Economic life, like every other area of life, is motivated by inescapably religious assumptions. As the people of God, it is important that we cultivate a biblical set of economic assumptions. In this week’s episode, Joe Boot addresses a class at Regent University on the question of justice and economics.
Russ Hiebert joins us this Worldview Wednesday during our Worldview and the Marketplace Program to talk about the purpose of work, and how we ought to pursue it to the glory of God and to provide rest for others. Music graciously provided by Jacob Moon.
Joe Boot, EICC Fellow Dr. Ted Fenske, and Dr. Peter Saunders, address the current social and healthcare implications of the COVID19 crisis, touching on how to think about models and projections, the holistic human cost of present measures, and how social isolation is a privilege.
EICC Fellow Tim Dieppe explains the economic and social implications of Islamic finance products, showing how they actually cost the end-user more than traditional investments.
God in His Word has much to say about money and economic issues, and the ways that we produce and use it. There are many perspectives among Christians concerning this issue. What is the biblical way to think about money on a personal and societal level?
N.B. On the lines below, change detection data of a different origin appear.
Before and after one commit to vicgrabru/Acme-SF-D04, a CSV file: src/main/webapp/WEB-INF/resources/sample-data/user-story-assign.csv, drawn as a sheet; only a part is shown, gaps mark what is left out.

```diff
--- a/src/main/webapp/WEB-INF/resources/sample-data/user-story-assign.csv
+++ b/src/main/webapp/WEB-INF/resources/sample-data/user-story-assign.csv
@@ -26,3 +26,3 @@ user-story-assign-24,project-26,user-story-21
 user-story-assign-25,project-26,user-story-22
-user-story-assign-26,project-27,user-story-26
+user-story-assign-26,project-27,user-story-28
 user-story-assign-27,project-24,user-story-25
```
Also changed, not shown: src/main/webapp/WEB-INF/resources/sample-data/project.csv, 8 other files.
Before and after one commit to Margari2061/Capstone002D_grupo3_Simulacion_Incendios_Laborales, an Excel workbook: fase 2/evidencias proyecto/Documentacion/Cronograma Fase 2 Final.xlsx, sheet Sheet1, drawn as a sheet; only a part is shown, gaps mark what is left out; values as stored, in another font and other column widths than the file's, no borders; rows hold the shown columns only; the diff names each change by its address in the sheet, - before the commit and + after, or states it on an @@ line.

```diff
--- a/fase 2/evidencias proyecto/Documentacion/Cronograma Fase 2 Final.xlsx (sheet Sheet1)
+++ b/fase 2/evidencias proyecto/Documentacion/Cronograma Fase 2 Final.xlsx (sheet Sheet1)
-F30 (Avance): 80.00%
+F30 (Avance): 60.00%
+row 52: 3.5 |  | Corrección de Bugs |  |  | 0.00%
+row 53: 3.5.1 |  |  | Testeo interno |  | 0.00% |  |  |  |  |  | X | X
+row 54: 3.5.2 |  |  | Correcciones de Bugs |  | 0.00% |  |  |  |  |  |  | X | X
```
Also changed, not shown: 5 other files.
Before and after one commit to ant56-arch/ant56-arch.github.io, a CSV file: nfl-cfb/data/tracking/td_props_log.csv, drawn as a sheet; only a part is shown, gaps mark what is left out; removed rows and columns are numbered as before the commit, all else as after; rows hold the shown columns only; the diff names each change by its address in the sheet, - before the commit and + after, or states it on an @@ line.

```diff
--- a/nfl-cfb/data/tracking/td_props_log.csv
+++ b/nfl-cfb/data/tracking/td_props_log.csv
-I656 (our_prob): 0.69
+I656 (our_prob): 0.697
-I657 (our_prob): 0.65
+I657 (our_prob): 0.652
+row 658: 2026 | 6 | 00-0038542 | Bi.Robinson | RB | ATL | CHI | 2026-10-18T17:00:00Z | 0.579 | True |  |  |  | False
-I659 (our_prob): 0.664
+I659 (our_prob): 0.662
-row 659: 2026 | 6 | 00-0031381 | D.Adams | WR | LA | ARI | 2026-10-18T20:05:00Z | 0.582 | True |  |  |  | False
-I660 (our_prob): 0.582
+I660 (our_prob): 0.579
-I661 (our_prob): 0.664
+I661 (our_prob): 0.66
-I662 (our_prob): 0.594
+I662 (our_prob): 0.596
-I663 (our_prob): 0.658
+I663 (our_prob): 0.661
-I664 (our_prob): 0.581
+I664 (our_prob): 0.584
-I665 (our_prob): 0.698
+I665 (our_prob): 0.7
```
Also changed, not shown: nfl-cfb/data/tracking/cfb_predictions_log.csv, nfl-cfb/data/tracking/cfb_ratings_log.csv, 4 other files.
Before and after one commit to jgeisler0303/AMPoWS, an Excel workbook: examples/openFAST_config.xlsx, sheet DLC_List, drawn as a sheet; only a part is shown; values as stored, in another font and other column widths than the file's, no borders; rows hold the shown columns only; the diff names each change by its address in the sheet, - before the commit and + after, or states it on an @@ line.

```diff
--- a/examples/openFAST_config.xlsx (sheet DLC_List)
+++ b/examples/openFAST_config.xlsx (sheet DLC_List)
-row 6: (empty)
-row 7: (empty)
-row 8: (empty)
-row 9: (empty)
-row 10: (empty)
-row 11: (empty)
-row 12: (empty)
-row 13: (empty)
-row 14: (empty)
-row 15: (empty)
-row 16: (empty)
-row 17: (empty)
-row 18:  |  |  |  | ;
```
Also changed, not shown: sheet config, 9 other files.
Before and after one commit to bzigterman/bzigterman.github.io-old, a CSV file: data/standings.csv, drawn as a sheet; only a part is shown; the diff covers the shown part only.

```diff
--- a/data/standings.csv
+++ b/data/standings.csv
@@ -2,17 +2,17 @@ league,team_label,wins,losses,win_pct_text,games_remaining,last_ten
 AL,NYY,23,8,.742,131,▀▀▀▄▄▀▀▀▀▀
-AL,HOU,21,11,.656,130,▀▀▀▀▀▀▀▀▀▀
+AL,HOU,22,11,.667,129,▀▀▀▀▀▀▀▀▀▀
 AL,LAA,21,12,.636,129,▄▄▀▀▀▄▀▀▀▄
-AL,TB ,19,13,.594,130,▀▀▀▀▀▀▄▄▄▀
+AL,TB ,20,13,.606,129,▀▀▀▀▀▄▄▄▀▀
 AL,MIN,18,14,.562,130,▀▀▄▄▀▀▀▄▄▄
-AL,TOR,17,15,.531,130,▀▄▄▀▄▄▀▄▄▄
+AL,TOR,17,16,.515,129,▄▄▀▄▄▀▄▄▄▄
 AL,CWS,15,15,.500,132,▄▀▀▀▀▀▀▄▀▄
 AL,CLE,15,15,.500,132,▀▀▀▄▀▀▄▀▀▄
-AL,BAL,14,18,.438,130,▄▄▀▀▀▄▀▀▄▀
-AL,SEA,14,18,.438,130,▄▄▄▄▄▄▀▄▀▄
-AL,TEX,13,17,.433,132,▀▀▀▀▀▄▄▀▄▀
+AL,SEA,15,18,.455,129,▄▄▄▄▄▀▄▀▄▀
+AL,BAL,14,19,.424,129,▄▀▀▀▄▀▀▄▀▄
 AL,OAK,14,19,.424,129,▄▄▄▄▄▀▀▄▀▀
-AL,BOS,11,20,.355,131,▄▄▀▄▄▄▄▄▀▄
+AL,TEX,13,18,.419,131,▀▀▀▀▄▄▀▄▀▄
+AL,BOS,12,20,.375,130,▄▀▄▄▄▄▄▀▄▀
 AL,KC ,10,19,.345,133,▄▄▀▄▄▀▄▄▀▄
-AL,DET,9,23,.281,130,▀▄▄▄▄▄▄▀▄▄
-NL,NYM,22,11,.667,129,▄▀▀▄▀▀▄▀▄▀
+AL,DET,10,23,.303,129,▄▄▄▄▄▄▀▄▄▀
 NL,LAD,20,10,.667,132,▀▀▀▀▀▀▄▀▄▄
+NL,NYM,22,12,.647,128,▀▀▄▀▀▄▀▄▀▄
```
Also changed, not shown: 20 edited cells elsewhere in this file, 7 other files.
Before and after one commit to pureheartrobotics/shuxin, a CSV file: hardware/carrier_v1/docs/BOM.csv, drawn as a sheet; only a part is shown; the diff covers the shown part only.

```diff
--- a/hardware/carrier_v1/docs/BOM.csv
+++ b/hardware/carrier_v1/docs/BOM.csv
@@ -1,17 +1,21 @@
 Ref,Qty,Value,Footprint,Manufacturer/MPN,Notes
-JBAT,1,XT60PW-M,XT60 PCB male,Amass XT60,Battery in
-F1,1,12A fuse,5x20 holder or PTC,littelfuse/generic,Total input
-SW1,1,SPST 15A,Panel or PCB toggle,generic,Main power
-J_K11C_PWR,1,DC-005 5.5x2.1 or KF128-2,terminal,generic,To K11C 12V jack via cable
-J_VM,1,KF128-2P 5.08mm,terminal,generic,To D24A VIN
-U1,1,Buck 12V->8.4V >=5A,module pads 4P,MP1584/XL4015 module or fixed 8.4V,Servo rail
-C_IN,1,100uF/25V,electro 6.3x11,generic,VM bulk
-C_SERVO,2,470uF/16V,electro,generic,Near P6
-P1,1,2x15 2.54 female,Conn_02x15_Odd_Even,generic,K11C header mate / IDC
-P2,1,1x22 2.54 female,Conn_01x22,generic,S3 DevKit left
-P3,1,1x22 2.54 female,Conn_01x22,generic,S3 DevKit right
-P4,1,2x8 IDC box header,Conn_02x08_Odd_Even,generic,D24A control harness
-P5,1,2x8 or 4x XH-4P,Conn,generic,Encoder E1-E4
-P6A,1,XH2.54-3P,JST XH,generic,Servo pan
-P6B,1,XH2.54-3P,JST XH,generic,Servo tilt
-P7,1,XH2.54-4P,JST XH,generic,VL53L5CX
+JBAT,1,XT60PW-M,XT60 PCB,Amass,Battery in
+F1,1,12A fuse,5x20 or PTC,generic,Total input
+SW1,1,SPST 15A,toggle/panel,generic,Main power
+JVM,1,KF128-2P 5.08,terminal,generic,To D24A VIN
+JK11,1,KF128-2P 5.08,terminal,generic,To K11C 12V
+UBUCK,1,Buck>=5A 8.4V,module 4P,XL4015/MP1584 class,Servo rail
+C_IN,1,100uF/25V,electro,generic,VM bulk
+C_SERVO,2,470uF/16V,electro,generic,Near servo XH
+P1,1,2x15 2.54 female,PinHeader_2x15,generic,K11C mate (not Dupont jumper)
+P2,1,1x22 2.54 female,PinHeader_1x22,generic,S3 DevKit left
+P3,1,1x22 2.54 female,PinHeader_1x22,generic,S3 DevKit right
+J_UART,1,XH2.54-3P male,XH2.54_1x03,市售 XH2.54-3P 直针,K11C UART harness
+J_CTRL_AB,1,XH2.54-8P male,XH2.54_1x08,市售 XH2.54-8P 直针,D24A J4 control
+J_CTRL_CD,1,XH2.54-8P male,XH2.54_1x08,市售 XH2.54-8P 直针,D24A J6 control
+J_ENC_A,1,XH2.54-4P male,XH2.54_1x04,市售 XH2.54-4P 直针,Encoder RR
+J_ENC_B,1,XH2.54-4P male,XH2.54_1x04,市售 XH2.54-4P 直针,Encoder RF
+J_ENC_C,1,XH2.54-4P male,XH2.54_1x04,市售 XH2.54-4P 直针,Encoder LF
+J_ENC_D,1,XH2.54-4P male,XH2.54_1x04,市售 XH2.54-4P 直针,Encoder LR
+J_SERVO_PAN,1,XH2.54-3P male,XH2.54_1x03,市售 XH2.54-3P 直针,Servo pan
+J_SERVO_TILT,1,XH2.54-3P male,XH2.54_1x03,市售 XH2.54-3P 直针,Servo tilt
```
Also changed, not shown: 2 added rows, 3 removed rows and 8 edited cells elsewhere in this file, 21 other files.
How should we understand money in light of the kingdom of God? What does a responsible, godly attitude towards wealth look like?
Dr. Brian Mattson critiques the Marxist economic theories of Thomas Piketty, and demonstrates that the human problem is not wealth inequality, but sin.